_AIM OF THE TASK_:
If a line in the data holds "painting", copy that line out in full.

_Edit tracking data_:
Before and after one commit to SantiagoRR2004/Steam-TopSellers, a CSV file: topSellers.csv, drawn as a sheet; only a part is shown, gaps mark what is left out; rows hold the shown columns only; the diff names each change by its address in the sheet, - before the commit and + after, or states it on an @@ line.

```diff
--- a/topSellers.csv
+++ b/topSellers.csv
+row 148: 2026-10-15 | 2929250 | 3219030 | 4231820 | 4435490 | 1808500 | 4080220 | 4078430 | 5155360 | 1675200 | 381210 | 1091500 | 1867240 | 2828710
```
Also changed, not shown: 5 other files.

---

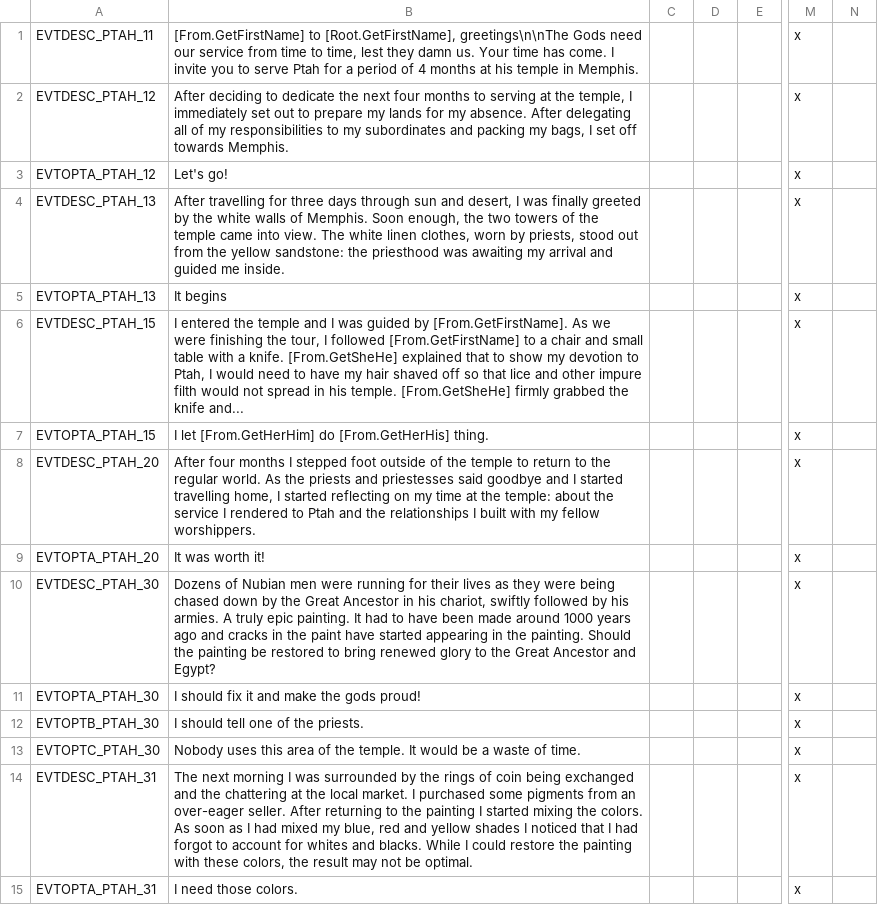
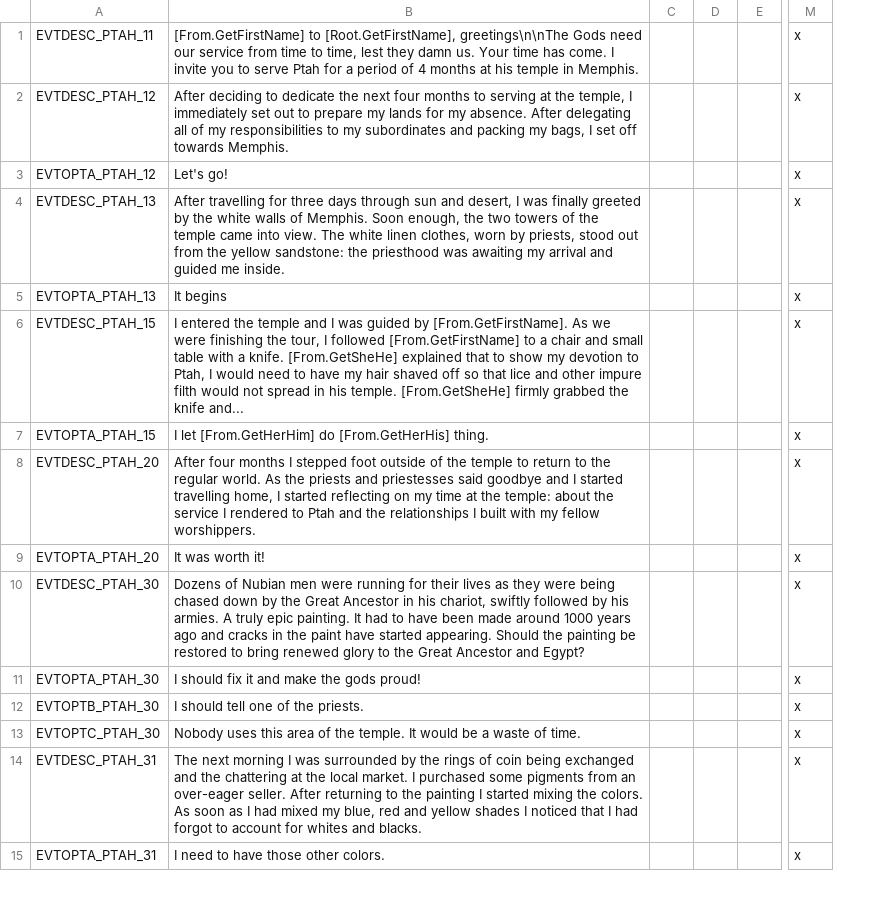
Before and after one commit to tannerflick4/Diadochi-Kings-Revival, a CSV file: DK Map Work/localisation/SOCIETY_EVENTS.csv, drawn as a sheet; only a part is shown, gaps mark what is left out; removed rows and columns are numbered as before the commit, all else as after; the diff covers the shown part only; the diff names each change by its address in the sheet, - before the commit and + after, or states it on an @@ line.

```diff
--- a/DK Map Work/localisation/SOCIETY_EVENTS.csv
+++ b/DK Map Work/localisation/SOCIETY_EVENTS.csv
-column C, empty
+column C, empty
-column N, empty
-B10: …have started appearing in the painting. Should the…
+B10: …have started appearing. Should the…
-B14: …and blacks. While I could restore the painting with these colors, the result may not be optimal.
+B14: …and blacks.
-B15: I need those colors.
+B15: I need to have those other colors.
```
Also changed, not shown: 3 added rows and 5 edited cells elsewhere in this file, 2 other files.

--

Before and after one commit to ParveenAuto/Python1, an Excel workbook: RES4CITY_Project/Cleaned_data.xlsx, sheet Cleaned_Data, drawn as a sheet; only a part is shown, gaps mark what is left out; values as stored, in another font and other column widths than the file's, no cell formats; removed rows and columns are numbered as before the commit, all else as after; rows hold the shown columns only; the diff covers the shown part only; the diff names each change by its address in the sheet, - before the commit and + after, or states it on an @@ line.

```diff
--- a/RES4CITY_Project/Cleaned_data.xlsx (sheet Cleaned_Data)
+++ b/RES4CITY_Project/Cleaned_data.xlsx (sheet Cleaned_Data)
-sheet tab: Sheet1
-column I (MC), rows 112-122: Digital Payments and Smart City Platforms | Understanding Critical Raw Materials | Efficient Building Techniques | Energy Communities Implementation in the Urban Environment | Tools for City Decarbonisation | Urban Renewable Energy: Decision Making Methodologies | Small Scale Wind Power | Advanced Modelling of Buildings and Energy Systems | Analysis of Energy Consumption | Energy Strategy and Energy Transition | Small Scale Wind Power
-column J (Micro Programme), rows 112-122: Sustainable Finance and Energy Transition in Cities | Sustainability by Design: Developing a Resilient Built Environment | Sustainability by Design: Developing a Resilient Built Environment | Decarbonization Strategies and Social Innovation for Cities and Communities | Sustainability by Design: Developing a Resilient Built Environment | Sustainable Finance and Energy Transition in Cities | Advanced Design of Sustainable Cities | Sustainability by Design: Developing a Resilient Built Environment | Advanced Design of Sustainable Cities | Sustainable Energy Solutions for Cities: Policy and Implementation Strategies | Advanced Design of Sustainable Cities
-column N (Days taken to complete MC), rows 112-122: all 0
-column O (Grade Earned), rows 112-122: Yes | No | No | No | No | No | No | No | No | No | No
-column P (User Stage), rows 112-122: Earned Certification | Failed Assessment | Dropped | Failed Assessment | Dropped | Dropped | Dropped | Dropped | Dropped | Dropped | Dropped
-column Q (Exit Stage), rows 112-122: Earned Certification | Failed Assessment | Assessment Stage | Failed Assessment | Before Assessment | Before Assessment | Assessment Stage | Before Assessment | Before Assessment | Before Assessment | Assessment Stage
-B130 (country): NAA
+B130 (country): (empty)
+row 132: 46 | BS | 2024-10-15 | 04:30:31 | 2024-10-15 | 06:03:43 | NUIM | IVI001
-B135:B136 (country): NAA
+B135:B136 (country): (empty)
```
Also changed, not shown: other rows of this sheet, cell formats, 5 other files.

_EXERCISE SOLUTION_:
-B10: …have started appearing in the painting. Should the…
-B14: …and blacks. While I could restore the painting with these colors, the result may not be optimal.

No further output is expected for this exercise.